Left to Right: Beginning of Mash; End of Mash
I collected 8 gals in my boil kettle from the mash and sparge runnings.  I started the boil off using a propane tank that I only used on one batch.  So my thought was that it should be close to full, but even with the gas turned all the way up the flame wasn't enough to get a very good rolling boil.  So I ended up killing the boil and making a propane run.  The new tank worked out great though.   
Since my goal was to make a session beer all I needed to shoot for was an O.G of 1.045.  I boiled for 60 mins and hit an O.G of 1.047 with 6 gals at 72% efficiency.  That should put me around 4.5% ABV.  With Arkansas temps in the upper 90's it is very hard to chill the wort below 80*F even with a counter-flow plate chiller and ice-water.  So typically for an ale in the summer I chill for 15-20 mins which usually gets me in the low 80's.
Next Day
  Recently I've been preparing my equipment/brewing methods to be able to take on my next extreme high gravity brew.  I'm planning in the future to brew a beer akin to Sam Adam's Utopias (around 28% ABV) maybe by using freeze distilling and aging for a very long time.  I have several beers lined up before I take this monster on but I'm in the planning stages now.  
Pure O2 Through a Diffusion Stone
  One of the changes I'm employing is using pure O2 to oxygenate my chilled wort before pitching the yeast.  By injecting pure O2 through the wort with a diffusion stone I reduce the amount of time it takes to oxygenate to my wort (35-45 sec blast) and add a higher level and purer quality of O2 in the wort for the yeast.  This strengthens the cell walls of the yeast and allows for healthier and better prepared yeast in a high gravity environment.         

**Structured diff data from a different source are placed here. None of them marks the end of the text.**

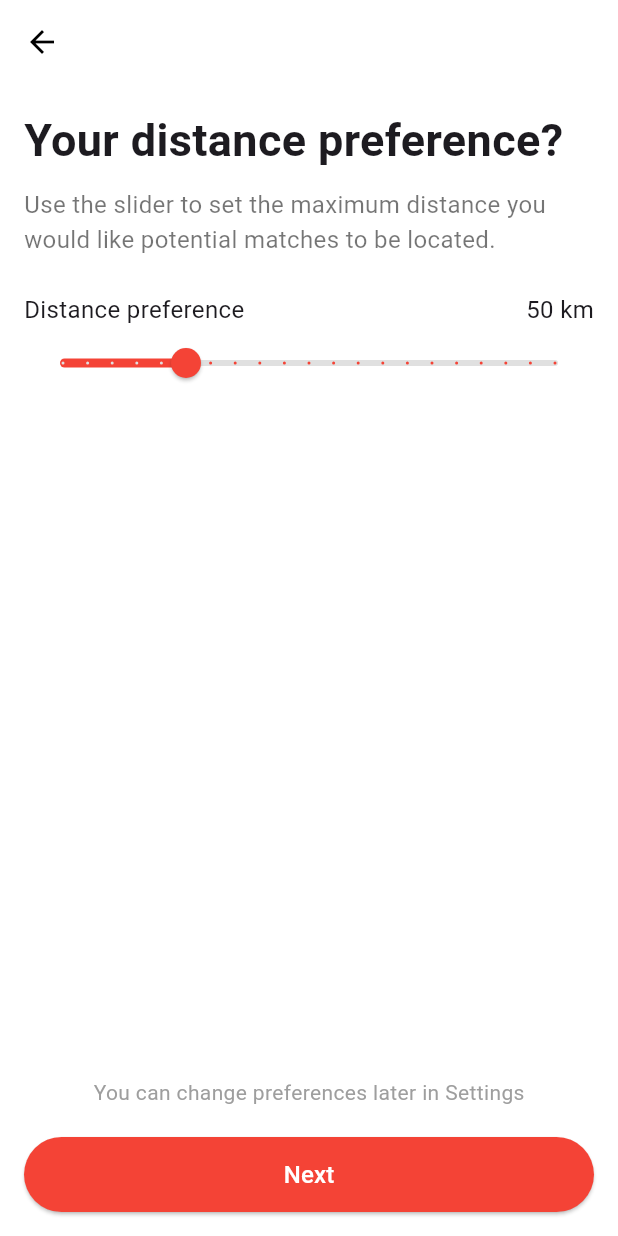
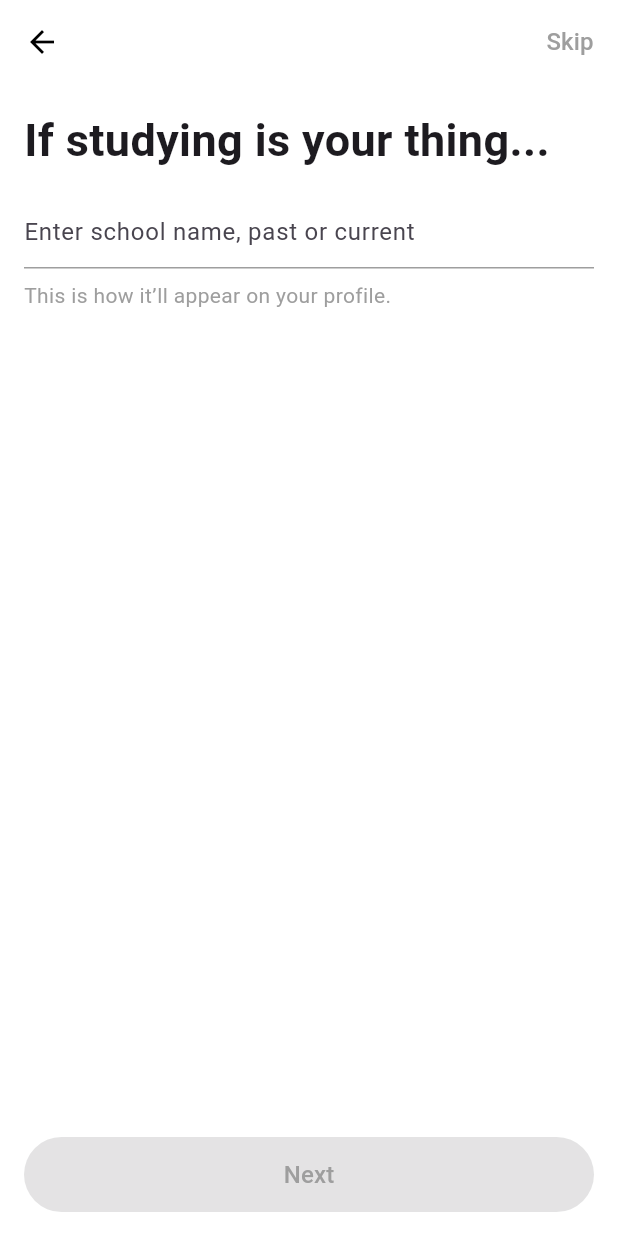
Before and after one commit to Kunal-verma-7/Dating-App, a Flutter app: the screen it shows after launch, on a phone screen of 412 x 824 dp. Run offline on Flutter 3.47's test engine with Material 3 defaults, Android fonts, the phone set to English and light mode, and no system bars; our stand-ins replace google_fonts, pinput.

Commit message:
updated_school_input

```diff
--- a/lib/main.dart
+++ b/lib/main.dart
@@ -1,4 +1,5 @@
 import 'package:dating_app/screens/input_screens/distance_prefrence.dart';
+import 'package:dating_app/screens/input_screens/school_input.dart';
 import 'package:flutter/material.dart';
 
 void main() {
@@ -18,7 +19,7 @@ class _MyAppState extends State<MyApp> {
       debugShowCheckedModeBanner: false,
     home:Scaffold(
       backgroundColor: Colors.white,
-      body: DistancePreferenceScreen(),
+      body: SchoolInputScreen(),
       )
     );
   }
--- /dev/null
+++ b/lib/screens/input_screens/school_input.dart
@@ -0,0 +1,116 @@
+import 'package:flutter/material.dart';
+
+class SchoolInputScreen extends StatefulWidget {
+  @override
+  _SchoolInputScreenState createState() => _SchoolInputScreenState();
+}
+
+class _SchoolInputScreenState extends State<SchoolInputScreen> {
+  TextEditingController _controller = TextEditingController();
+  bool isNextEnabled = false;
+
+  void _updateButtonState() {
+    setState(() {
+      isNextEnabled = _controller.text.isNotEmpty;
+    });
+  }
+
+  @override
+  void initState() {
+    super.initState();
+    _controller.addListener(_updateButtonState);
+  }
+
+  @override
+  void dispose() {
+    _controller.removeListener(_updateButtonState);
+    _controller.dispose();
+    super.dispose();
+  }
+
+  @override
+  Widget build(BuildContext context) {
+    return Scaffold(
+      backgroundColor: Colors.white,
+      appBar: AppBar(
+        backgroundColor: Colors.white,
+        elevation: 0,
+        leading: IconButton(
+          icon: Icon(Icons.arrow_back, color: Colors.black),
+          onPressed: () {},
+        ),
+        actions: [
+          TextButton(
+            onPressed: () {
+              // Handle skip action
+            },
+            child: Text(
+              "Skip",
+              style: TextStyle(color: Colors.grey, fontSize: 16),
+            ),
+          ),
+        ],
+      ),
+      body: Padding(
+        padding: const EdgeInsets.all(16.0),
+        child: Column(
+          crossAxisAlignment: CrossAxisAlignment.start,
+          children: [
+            Text(
+              "If studying is your thing...",
+              style: TextStyle(fontSize: 30, fontWeight: FontWeight.bold),
+            ),
+            SizedBox(height: 16),
+            TextField(
+              controller: _controller,
+              decoration: InputDecoration(
+                hintText: "Enter school name, past or current",
+                suffixIcon: _controller.text.isNotEmpty
+                    ? IconButton(
+                        icon: Icon(Icons.cancel, color: Colors.grey),
+                        onPressed: () {
+                          _controller.clear();
+                        },
+                      )
+                    : null,
+                enabledBorder: UnderlineInputBorder(
+                  borderSide: BorderSide(color: Colors.grey),
+                ),
+                focusedBorder: UnderlineInputBorder(
+                  borderSide: BorderSide(color: Colors.blue),
+                ),
+              ),
+            ),
+            SizedBox(height: 8),
+            Text(
+              "This is how it’ll appear on your profile.",
+              style: TextStyle(fontSize: 14, color: Colors.grey),
+            ),
+            Spacer(),
+            ElevatedButton(
+              onPressed: isNextEnabled
+                  ? () {
+                      // Handle next action
+                    }
+                  : null,
+              style: ElevatedButton.styleFrom(
+                backgroundColor: isNextEnabled ? Colors.red : Colors.grey.shade300,
+                minimumSize: Size(double.infinity, 50),
+                shape: RoundedRectangleBorder(
+                  borderRadius: BorderRadius.circular(30),
+                ),
+              ),
+              child: Text(
+                "Next",
+                style: TextStyle(
+                  fontSize: 16,
+                  color: isNextEnabled ? Colors.white : Colors.grey,
+                ),
+              ),
+            ),
+          ],
+        ),
+      ),
+    );
+  }
+}
```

Monday, April 23, 2012

Kilt-Lifter Scottish Wee Heavy

I've brewed this wee heavy before and I thought it was good so I deiced to try my hand at this recipe again and keg it.  The term "Wee Heavy" is just another name for a Scottish Strong Ale.  This wee heavy has some peat smoked malt that imparts a subtle smokiness to the beer and stylistically has lower carbonation closer to English style beers.  Scotland, as one might imagine, has a rich brewing history. Ancient Greek explorers even commented on the fact that the inhabitants of Caledonia (Ancient Scotland) were skilled in the art of brewing a potent beverage.  The Scots had a unique way of distinguishing beer style by price.  Scottish beers were separated and named by price (shilling).  It was largely understood that:

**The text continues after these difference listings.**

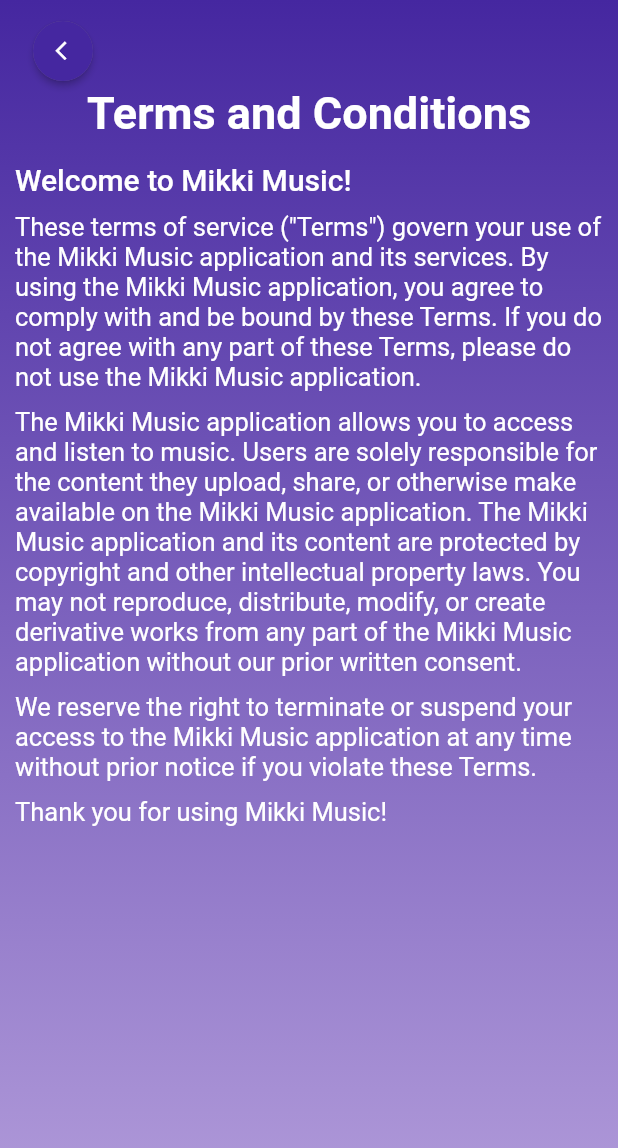
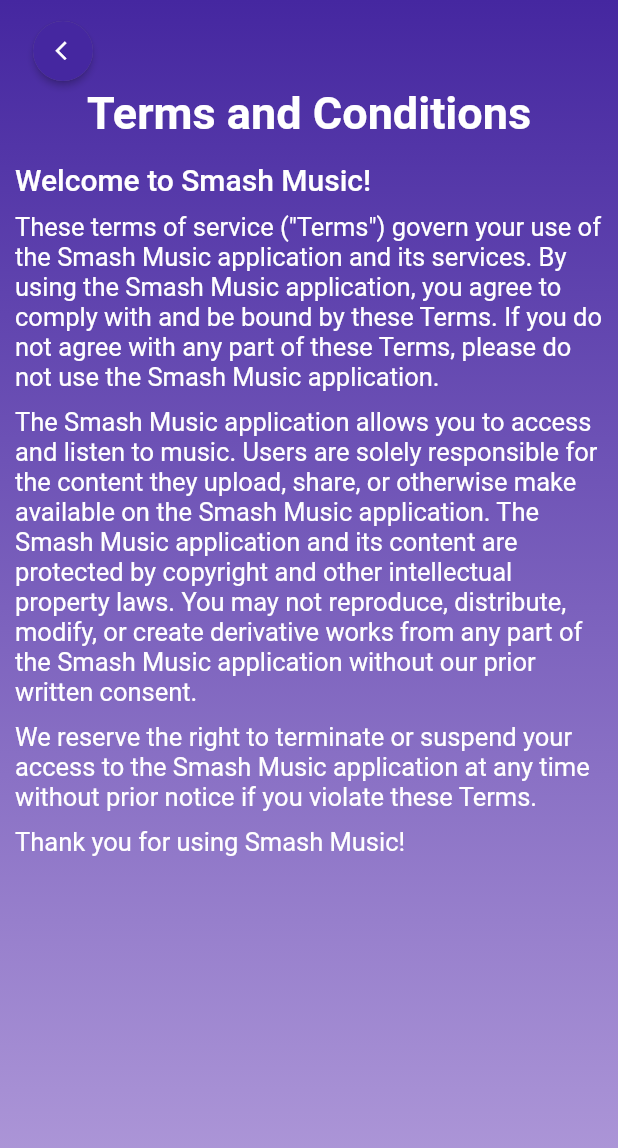
Before and after one commit to Shereena2000/music-player, a Flutter app: the TandCScreen screen opened directly, on a phone screen of 412 x 824 dp. Shown: the top 1148 px of the screen. Run offline on Flutter 3.47's test engine with Material 3 defaults, Android fonts, the light colour scheme and no system bars; our stand-ins replace hive_flutter, just_audio, on_audio_query, popover; accounts and stored records are empty.

Commit message:
change the name of app to Smash in settings

```diff
--- a/lib/main.dart
+++ b/lib/main.dart
@@ -59,7 +59,7 @@
   Widget build(BuildContext context) {
     return MaterialApp(
       debugShowCheckedModeBanner: false,
-      title: 'MIKKI MUSIC',
+      title: 'SMASH MUSIC',
       theme: ThemeData(
         colorScheme: ColorScheme.fromSeed(seedColor: Colors.deepPurple),
         useMaterial3: false,
--- a/lib/screens/setting_components/about_us.dart
+++ b/lib/screens/setting_components/about_us.dart
@@ -13,7 +13,7 @@
             style: headding,
           ),
           content:const Text(
-            'Rock your favorite music, anywhere! Mikki  lets you access and organize your music library on your phone, all offline. More features coming soon . . . .',
+            'Rock your favorite music, anywhere! Smash Music lets you access and organize your music library on your phone, all offline. More features coming soon . . . .',
             style: commontext,
           ),
         );
--- a/lib/screens/setting_components/privacy_policy_screen.dart
+++ b/lib/screens/setting_components/privacy_policy_screen.dart
@@ -32,7 +32,7 @@
                 height: 15,
               ),
               Text(
-                'Your privacy is very important to us. This Privacy Policy outlines how Mikki Music gathers, uses, and safeguards your personal information.',
+                'Your privacy is very important to us. This Privacy Policy outlines how Smash Music gathers, uses, and safeguards your personal information.',
                 style: normalText,
               ),
               sizeH10,
@@ -92,7 +92,7 @@
               ),
               sizeH10,
               Text(
-                'By using the Mikki Music application, you agree to the terms outlined in this Privacy Policy.',
+                'By using the Smash Music application, you agree to the terms outlined in this Privacy Policy.',
                 style: normalText,
               ),
               sizeH10,
@@ -109,7 +109,7 @@
               ),
               sizeH10,
               Text(
-                'Thank you for using Mikki Music! \n',
+                'Thank you for using Smash Music! \n',
                 style: normalText,
               ),
             ],
--- a/lib/screens/setting_components/t_and_c_screen.dart
+++ b/lib/screens/setting_components/t_and_c_screen.dart
@@ -28,27 +28,27 @@
                   height: 15,
                 ),
                 Text(
-                  'Welcome to Mikki Music!',
+                  'Welcome to Smash Music!',
                   style: commontext,
                 ),
                 sizeH10,
                 Text(
-                  'These terms of service ("Terms") govern your use of the Mikki Music application and its services. By using the Mikki Music application, you agree to comply with and be bound by these Terms. If you do not agree with any part of these Terms, please do not use the Mikki Music application.',
+                  'These terms of service ("Terms") govern your use of the Smash Music application and its services. By using the Smash Music application, you agree to comply with and be bound by these Terms. If you do not agree with any part of these Terms, please do not use the Smash Music application.',
                   style: normalText,
                 ),
                 sizeH10,
                 Text(
-                  'The Mikki Music application allows you to access and listen to music. Users are solely responsible for the content they upload, share, or otherwise make available on the Mikki Music application. The Mikki Music application and its content are protected by copyright and other intellectual property laws. You may not reproduce, distribute, modify, or create derivative works from any part of the Mikki Music application without our prior written consent.',
+                  'The Smash Music application allows you to access and listen to music. Users are solely responsible for the content they upload, share, or otherwise make available on the Smash Music application. The Smash Music application and its content are protected by copyright and other intellectual property laws. You may not reproduce, distribute, modify, or create derivative works from any part of the Smash Music application without our prior written consent.',
                   style: normalText,
                 ),
                 sizeH10,
                 Text(
-                  'We reserve the right to terminate or suspend your access to the Mikki Music application at any time without prior notice if you violate these Terms.',
+                  'We reserve the right to terminate or suspend your access to the Smash Music application at any time without prior notice if you violate these Terms.',
                   style: normalText,
                 ),
                 sizeH10,
                 Text(
-                  'Thank you for using Mikki Music!',
+                  'Thank you for using Smash Music!',
                   style: normalText,
                 ),
               ],
```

(60/-) was under 3.5% abv
(70/-) was between 3.5% and 4.0% abv
(80/-) was between 4.0% and 5.5% abv
Wee heavy
(90/-) was over 6.0% abv
(/- is read as "shilling" or "bob" as in "a pint of eighty-bob, please")

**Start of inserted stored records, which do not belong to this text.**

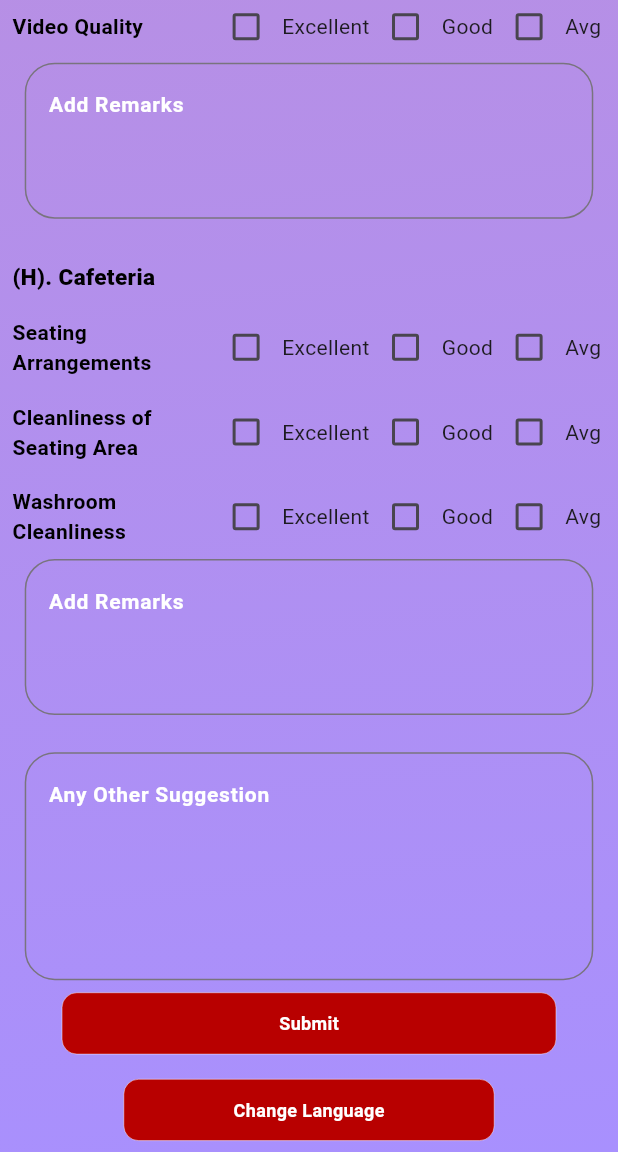
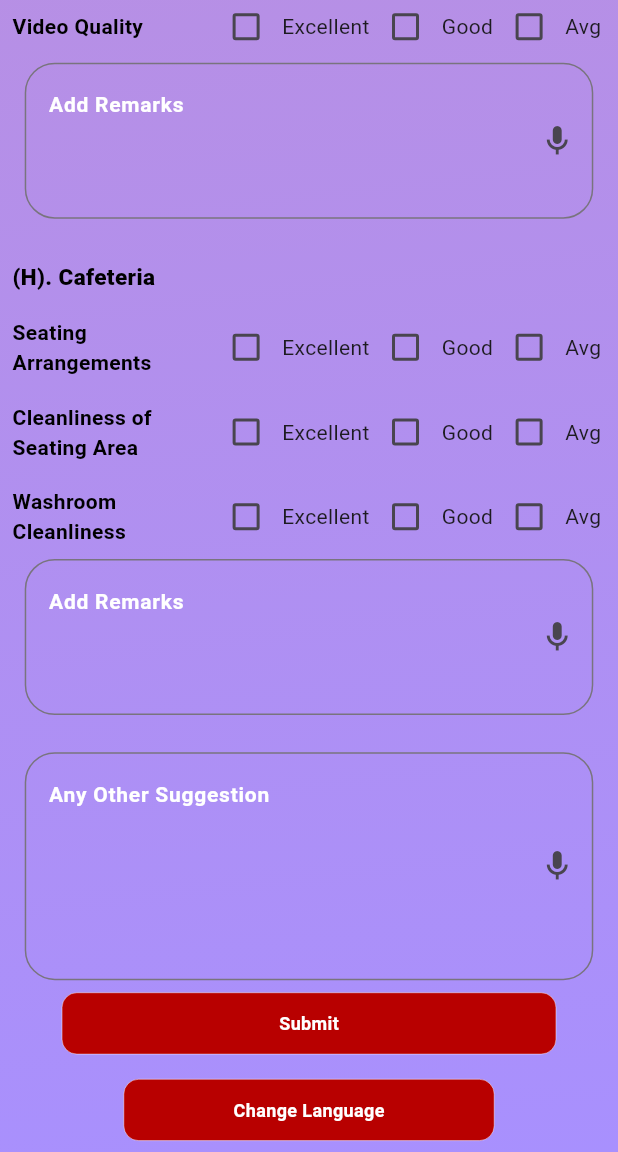
Before and after one commit to mipa1304/sou_feedback_app, a Flutter app: the FeedbackScreen screen opened directly, scrolled down 2880 dp, on a phone screen of 412 x 824 dp, the part 84-1236 px from its top. Run offline on Flutter 3.47's test engine with Material 3 defaults, Android fonts, the light colour scheme and no system bars; our stand-ins replace cloud_firestore, firebase_auth, firebase_core, fluttertoast, get, get_it and 4 more; missing offline and left inert: fimber, firebase_app_check, qr_code_scanner; accounts and stored records are empty.

Commit message:
mic logo add

```diff
--- a/lib/provider/base_model.dart
+++ b/lib/provider/base_model.dart
@@ -76,7 +76,7 @@ class BaseModel extends ChangeNotifier {
 
     return update_Srno
         .doc('CXXxGjqj3C0fyaCNSfqG')
-        .update({'sr_no': '$newSrno'})
+        .update({'sr_no':'$newSrno'})
         .then((value) => print("Sr No Update Successfully"))
         .catchError((e) => print("Failed to update Sr No: $e"));
   }
--- a/lib/src/screens/FeedbackForm/feedback.dart
+++ b/lib/src/screens/FeedbackForm/feedback.dart
@@ -325,6 +325,7 @@ class _FeedbackScreenState extends State<FeedbackScreen> {
 
   @override
   Widget build(BuildContext context) {
+
     var size = MediaQuery.sizeOf(context);
 
     return ChangeNotifierProvider<FeedbackFormViewModel>(
@@ -876,6 +877,9 @@ class _FeedbackScreenState extends State<FeedbackScreen> {
                                           {viewModel.remark = str},
                                       controller: _feedbackA,
                                       decoration: InputDecoration(
+                                        suffixIcon: IconButton(
+                                            onPressed: () {},
+                                            icon: Icon(Icons.mic_sharp)),
                                         focusedBorder: OutlineInputBorder(
                                           borderRadius:
                                               BorderRadius.circular(20.0),
@@ -1421,6 +1425,9 @@ class _FeedbackScreenState extends State<FeedbackScreen> {
                                       maxLines: 3,
                                       controller: _feedbackB,
                                       decoration: InputDecoration(
+                                        suffixIcon: IconButton(
+                                            onPressed: () {},
+                                            icon: Icon(Icons.mic_sharp)),
                                         focusedBorder: OutlineInputBorder(
                                           borderRadius:
                                               BorderRadius.circular(20.0),
@@ -1718,6 +1725,9 @@ class _FeedbackScreenState extends State<FeedbackScreen> {
                                         viewModel.remark_c = str;
                                       },
                                       decoration: InputDecoration(
+                                        suffixIcon: IconButton(
+                                            onPressed: () {},
+                                            icon: Icon(Icons.mic_sharp)),
                                         focusedBorder: OutlineInputBorder(
                                           borderRadius:
                                               BorderRadius.circular(20.0),
@@ -2113,6 +2123,9 @@ class _FeedbackScreenState extends State<FeedbackScreen> {
                                         viewModel.remark_d = str;
                                       },
                                       decoration: InputDecoration(
+                                        suffixIcon: IconButton(
+                                            onPressed: () {},
+                                            icon: Icon(Icons.mic_sharp)),
                                         focusedBorder: OutlineInputBorder(
                                           borderRadius:
                                               BorderRadius.circular(20.0),
@@ -2417,6 +2430,9 @@ class _FeedbackScreenState extends State<FeedbackScreen> {
                                             viewModel.remark_e = str;
                                           },
                                           decoration: InputDecoration(
+                                            suffixIcon: IconButton(
+                                                onPressed: () {},
+                                                icon: Icon(Icons.mic_sharp)),
                                             focusedBorder: OutlineInputBorder(
                                               borderRadius:
                                                   BorderRadius.circular(20.0),
@@ -2724,6 +2740,9 @@ class _FeedbackScreenState extends State<FeedbackScreen> {
                                             viewModel.remark_f = str;
                                           },
                                           decoration: InputDecoration(
+                                            suffixIcon: IconButton(
+                                                onPressed: () {},
+                                                icon: Icon(Icons.mic_sharp)),
                                             focusedBorder: OutlineInputBorder(
                                               borderRadius:
                                                   BorderRadius.circular(20.0),
@@ -3107,6 +3126,9 @@ class _FeedbackScreenState extends State<FeedbackScreen> {
                                             viewModel.remark_g = str;
                                           },
                                           decoration: InputDecoration(
+                                            suffixIcon: IconButton(
+                                                onPressed: () {},
+                                                icon: Icon(Icons.mic_sharp)),
                                             focusedBorder: OutlineInputBorder(
                                               borderRadius:
                                                   BorderRadius.circular(20.0),
@@ -3428,6 +3450,9 @@ class _FeedbackScreenState extends State<FeedbackScreen> {
                                             viewModel.remark_h = str;
                                           },
                                           decoration: InputDecoration(
+                                            suffixIcon: IconButton(
+                                                onPressed: () {},
+                                                icon: Icon(Icons.mic_sharp)),
                                             focusedBorder: OutlineInputBorder(
                                               borderRadius:
                                                   BorderRadius.circular(20.0),
@@ -3465,6 +3490,9 @@ class _FeedbackScreenState extends State<FeedbackScreen> {
                                             viewModel.other_suggestion = str;
                                           },
                                           decoration: InputDecoration(
+                                            suffixIcon: IconButton(
+                                                onPressed: () {},
+                                                icon: Icon(Icons.mic_sharp)),
                                             focusedBorder: OutlineInputBorder(
                                               borderRadius:
                                                   BorderRadius.circular(20.0),
```
Also changed, not shown: pubspec.yaml (+9 -8 lines), pubspec.lock, 3 other files.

Mash in was 170*F (Strike) to hit 154*F and kept it for 60 mins (1 qt/lb).  Mash went smooth and mostly uneventful except that the addition of 6 gals of sparge water (1.47 qt/lb) caused my 10 gal mash-tun to overflow a bit.  Evidently I need to fix that in my program (beer tools pro).  The program has seemed to stop calculating water level in containing vessel.  There was a lot of grain on this one (16.3 lbs) so that's why the sparge water was a bit over the mash-tun.  

My eff. was fairly good for such a big batch  (69%).  Was shooting for 65%.  Started at 7.9-8 gals pre-boil vol.  Boiled for about 80 mins down to around 5.25 gals.  I did end-up adding a late addition of 1.5 lbs of light DME to the boil.  That puts me at 1.091 starting gravity.  The final gravity on this beer should be higher (Maybe around 1.023).  So I figure it will weigh in around 8.7-9% ABV.

New Plate Counter Flow Chiller
My new counter-flow plate chiller worked like a charm.  Went from boiling to around 60*F with-in 20 mins.  Transferred the wort to my 6.5 gal carboy added O2 and pitched my 1.5 quart starter from my stir plate.  Ferment around 63-65*F for about 7 days.  Then I'll raise to 70*F for another 7 days and keg.